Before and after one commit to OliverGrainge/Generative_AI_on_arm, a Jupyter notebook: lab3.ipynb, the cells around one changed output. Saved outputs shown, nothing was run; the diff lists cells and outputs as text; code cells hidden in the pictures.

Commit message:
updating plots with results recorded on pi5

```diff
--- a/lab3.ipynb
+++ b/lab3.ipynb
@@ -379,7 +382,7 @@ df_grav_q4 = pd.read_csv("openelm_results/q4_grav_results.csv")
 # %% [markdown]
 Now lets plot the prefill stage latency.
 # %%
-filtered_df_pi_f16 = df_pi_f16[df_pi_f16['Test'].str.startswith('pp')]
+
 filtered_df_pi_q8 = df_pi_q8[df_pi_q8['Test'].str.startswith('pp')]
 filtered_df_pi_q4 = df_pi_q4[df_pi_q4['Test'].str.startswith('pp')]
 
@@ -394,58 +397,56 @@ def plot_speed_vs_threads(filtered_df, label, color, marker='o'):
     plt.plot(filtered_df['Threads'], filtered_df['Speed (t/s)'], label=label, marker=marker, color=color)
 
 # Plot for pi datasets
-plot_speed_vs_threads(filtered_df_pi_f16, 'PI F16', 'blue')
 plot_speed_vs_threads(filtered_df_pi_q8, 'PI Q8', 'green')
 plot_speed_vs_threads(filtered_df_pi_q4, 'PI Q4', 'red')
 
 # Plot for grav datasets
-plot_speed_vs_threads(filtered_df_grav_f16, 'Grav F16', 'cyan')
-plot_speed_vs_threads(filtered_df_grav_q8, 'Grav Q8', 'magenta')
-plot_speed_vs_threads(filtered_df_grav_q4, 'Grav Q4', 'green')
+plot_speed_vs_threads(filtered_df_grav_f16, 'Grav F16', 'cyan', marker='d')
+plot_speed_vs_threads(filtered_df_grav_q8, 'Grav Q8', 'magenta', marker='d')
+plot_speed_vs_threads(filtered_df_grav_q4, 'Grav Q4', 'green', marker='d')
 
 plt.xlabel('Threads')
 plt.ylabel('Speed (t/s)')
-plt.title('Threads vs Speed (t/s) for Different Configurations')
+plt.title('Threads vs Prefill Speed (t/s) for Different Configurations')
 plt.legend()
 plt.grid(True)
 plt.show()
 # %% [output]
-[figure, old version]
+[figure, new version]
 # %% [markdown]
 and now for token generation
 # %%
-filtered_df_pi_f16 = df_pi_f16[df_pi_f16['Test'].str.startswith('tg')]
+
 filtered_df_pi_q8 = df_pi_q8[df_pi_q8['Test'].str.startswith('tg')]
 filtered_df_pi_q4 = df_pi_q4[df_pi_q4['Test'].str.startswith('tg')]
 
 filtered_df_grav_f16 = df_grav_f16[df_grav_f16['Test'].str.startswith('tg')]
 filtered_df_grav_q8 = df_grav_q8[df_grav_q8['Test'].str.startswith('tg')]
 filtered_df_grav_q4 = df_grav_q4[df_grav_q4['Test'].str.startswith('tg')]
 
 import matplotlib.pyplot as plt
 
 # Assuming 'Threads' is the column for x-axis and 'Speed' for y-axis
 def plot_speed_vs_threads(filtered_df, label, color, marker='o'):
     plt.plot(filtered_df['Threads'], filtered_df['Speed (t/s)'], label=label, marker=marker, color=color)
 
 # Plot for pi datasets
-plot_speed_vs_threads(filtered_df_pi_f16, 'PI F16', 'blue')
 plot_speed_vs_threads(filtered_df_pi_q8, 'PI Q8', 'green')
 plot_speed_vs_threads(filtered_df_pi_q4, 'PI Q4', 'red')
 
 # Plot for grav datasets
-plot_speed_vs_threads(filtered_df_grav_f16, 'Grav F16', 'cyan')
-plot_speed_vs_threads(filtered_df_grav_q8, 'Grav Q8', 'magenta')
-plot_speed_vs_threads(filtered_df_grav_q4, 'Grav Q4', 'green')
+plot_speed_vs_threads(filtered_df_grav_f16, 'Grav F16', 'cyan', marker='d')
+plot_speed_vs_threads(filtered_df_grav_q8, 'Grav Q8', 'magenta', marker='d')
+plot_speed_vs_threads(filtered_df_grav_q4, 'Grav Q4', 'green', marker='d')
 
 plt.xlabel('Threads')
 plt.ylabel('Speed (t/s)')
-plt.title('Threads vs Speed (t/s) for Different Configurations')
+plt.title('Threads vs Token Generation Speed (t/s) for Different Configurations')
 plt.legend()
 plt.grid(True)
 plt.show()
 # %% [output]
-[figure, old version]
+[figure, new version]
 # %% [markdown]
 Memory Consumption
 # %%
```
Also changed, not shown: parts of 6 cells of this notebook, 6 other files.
============================================================
## What you need to do
Set every record down again, exactly as given.

## Answer box
Before and after one commit to OliverGrainge/Generative_AI_on_arm, a Jupyter notebook: lab3.ipynb, the cells around one changed output. Saved outputs shown, nothing was run; the diff lists cells and outputs as text; code cells hidden in the pictures.

Commit message:
updating plots with results recorded on pi5

```diff
--- a/lab3.ipynb
+++ b/lab3.ipynb
@@ -379,7 +382,7 @@ df_grav_q4 = pd.read_csv("openelm_results/q4_grav_results.csv")
 # %% [markdown]
 Now lets plot the prefill stage latency.
 # %%
-filtered_df_pi_f16 = df_pi_f16[df_pi_f16['Test'].str.startswith('pp')]
+
 filtered_df_pi_q8 = df_pi_q8[df_pi_q8['Test'].str.startswith('pp')]
 filtered_df_pi_q4 = df_pi_q4[df_pi_q4['Test'].str.startswith('pp')]
 
@@ -394,58 +397,56 @@ def plot_speed_vs_threads(filtered_df, label, color, marker='o'):
     plt.plot(filtered_df['Threads'], filtered_df['Speed (t/s)'], label=label, marker=marker, color=color)
 
 # Plot for pi datasets
-plot_speed_vs_threads(filtered_df_pi_f16, 'PI F16', 'blue')
 plot_speed_vs_threads(filtered_df_pi_q8, 'PI Q8', 'green')
 plot_speed_vs_threads(filtered_df_pi_q4, 'PI Q4', 'red')
 
 # Plot for grav datasets
-plot_speed_vs_threads(filtered_df_grav_f16, 'Grav F16', 'cyan')
-plot_speed_vs_threads(filtered_df_grav_q8, 'Grav Q8', 'magenta')
-plot_speed_vs_threads(filtered_df_grav_q4, 'Grav Q4', 'green')
+plot_speed_vs_threads(filtered_df_grav_f16, 'Grav F16', 'cyan', marker='d')
+plot_speed_vs_threads(filtered_df_grav_q8, 'Grav Q8', 'magenta', marker='d')
+plot_speed_vs_threads(filtered_df_grav_q4, 'Grav Q4', 'green', marker='d')
 
 plt.xlabel('Threads')
 plt.ylabel('Speed (t/s)')
-plt.title('Threads vs Speed (t/s) for Different Configurations')
+plt.title('Threads vs Prefill Speed (t/s) for Different Configurations')
 plt.legend()
 plt.grid(True)
 plt.show()
 # %% [output]
-[figure, old version]
+[figure, new version]
 # %% [markdown]
 and now for token generation
 # %%
-filtered_df_pi_f16 = df_pi_f16[df_pi_f16['Test'].str.startswith('tg')]
+
 filtered_df_pi_q8 = df_pi_q8[df_pi_q8['Test'].str.startswith('tg')]
 filtered_df_pi_q4 = df_pi_q4[df_pi_q4['Test'].str.startswith('tg')]
 
 filtered_df_grav_f16 = df_grav_f16[df_grav_f16['Test'].str.startswith('tg')]
 filtered_df_grav_q8 = df_grav_q8[df_grav_q8['Test'].str.startswith('tg')]
 filtered_df_grav_q4 = df_grav_q4[df_grav_q4['Test'].str.startswith('tg')]
 
 import matplotlib.pyplot as plt
 
 # Assuming 'Threads' is the column for x-axis and 'Speed' for y-axis
 def plot_speed_vs_threads(filtered_df, label, color, marker='o'):
     plt.plot(filtered_df['Threads'], filtered_df['Speed (t/s)'], label=label, marker=marker, color=color)
 
 # Plot for pi datasets
-plot_speed_vs_threads(filtered_df_pi_f16, 'PI F16', 'blue')
 plot_speed_vs_threads(filtered_df_pi_q8, 'PI Q8', 'green')
 plot_speed_vs_threads(filtered_df_pi_q4, 'PI Q4', 'red')
 
 # Plot for grav datasets
-plot_speed_vs_threads(filtered_df_grav_f16, 'Grav F16', 'cyan')
-plot_speed_vs_threads(filtered_df_grav_q8, 'Grav Q8', 'magenta')
-plot_speed_vs_threads(filtered_df_grav_q4, 'Grav Q4', 'green')
+plot_speed_vs_threads(filtered_df_grav_f16, 'Grav F16', 'cyan', marker='d')
+plot_speed_vs_threads(filtered_df_grav_q8, 'Grav Q8', 'magenta', marker='d')
+plot_speed_vs_threads(filtered_df_grav_q4, 'Grav Q4', 'green', marker='d')
 
 plt.xlabel('Threads')
 plt.ylabel('Speed (t/s)')
-plt.title('Threads vs Speed (t/s) for Different Configurations')
+plt.title('Threads vs Token Generation Speed (t/s) for Different Configurations')
 plt.legend()
 plt.grid(True)
 plt.show()
 # %% [output]
-[figure, old version]
+[figure, new version]
 # %% [markdown]
 Memory Consumption
 # %%
```
Also changed, not shown: parts of 6 cells of this notebook, 6 other files.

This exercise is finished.